Whilst we're wrapped up in the construction of Crush's Coaster at Walt Disney Studios, another undersea adventure is beginning... 13 years late. The Little Mermaid Under the Sea Adventure, one of Euro Disney's fabled "lost attractions" finally gets thrust into the spotlight this Autumn, as Walt Disney Imagineering give an unprecedented look at the attraction-that-never-was on the new The Little Mermaid 2-Disc DVD.,
Usually, unless you’re still a toddler, the “Games & Activities” section of Disney DVDs is the weakest of them all, but this time Disney have tried something completely different. They’ve taken the “Virtual Safari” idea from The Lion King’s DVDs and transferred the concept to a real Disney theme park attraction… almost. See, the attraction featured never actually made it off the drawing board, which makes this all the more interesting. Better still, this attraction was supposed to originally find its home in Paris, before then being transferred to other resorts if successful. Alas, like Discovery Mountain, the Indiana Jones Jungle Adventure, Splash Mountain, Toon Town and the Beauty and the Beast animatronic show, this expensive attraction was cancelled as soon as Euro Disney hit financial trouble.

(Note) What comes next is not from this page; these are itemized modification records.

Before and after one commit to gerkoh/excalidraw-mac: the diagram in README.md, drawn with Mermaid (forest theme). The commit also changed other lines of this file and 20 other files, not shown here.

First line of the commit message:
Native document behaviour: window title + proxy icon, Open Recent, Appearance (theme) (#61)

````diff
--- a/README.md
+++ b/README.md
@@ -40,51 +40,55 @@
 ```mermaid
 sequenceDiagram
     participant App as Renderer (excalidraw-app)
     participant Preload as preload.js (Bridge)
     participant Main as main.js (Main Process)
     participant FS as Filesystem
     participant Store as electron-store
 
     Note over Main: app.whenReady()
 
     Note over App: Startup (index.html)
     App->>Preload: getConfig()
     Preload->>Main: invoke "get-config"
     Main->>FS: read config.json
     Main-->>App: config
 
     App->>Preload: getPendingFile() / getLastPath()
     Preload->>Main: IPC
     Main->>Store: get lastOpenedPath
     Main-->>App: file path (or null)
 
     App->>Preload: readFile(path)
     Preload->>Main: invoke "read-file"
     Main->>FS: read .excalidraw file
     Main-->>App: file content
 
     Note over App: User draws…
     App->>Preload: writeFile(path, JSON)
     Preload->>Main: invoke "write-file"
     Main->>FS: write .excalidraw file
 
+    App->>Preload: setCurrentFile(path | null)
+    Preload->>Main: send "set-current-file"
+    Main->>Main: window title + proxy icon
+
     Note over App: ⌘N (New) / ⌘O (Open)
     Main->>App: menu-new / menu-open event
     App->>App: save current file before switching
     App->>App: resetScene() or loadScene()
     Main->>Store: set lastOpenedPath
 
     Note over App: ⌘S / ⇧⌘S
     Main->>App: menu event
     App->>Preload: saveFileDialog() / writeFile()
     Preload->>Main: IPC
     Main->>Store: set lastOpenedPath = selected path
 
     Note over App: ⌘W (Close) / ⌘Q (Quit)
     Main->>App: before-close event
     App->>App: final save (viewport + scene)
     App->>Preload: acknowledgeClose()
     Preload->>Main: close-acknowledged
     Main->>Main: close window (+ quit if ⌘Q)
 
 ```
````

Before this Autumn, the closest look we’ve had at the atraction was a quick glance at concept models during the Euro Disney Grand Opening TV special, the “F-File” articles at DLP.info or the attraction’s showbuilding on Euro Disneyland’s grand opening map (seen above). Luckily, then, Disney have dug through the archives to put together one of their most eagerly anticipated DVD extras – a full, CGI ride-through of “the attraction that never was”, running 4 minutes 15 seconds. But that’s not all – the DVD also includes the option to exprience the ride-through in a split-screen version, with an Imagineer (no less than Euro Disney legend Tony Baxter himself) riding alongside, describing details and showing concept art. Finally, a featurette running 5 minutes 53 seconds features Imagineer interviews and discussion about the attraction.
In design, the ride is not all that different from the very popular Peter Pan’s Flight. It feels very much like a real Disney park ride (complete with English and Spanish announcements after departing the queue area), though there are a few obvious differences: you don’t get to pick what you look at, but it moves slow enough to allow you to appreciate every detail (something that’s definitely not true of most of the brisk Fantasyland attractions). Also, there is no FastPass, but amazingly enough, there is no line whatsoever.
The commentary — another neat, unique touch — is provided by Tony Baxter, senior vice president at Disney Imagineering, who explains the thought that goes into designing a ride like this, from different effects to making sure that guests’ eyes are able to adjust to the dark setting. Concluding this sub-section is “Behind The Ride That Almost Was with Disney Imagineers” (5:53), a featurette which puts it all into context. Here, lots of informed interview subjects explain traits of the ride (which was put on hold in 1992) including the little touches that normally don’t get appreciated after your vehicle comes to a stop.
The “Platinum Edition” DVD will be released in the UK on the 4th November, Netherlands on 18th October and Germany on 2nd November, but is already available in France and the US, where it sold a staggering 4 million copies in its first week.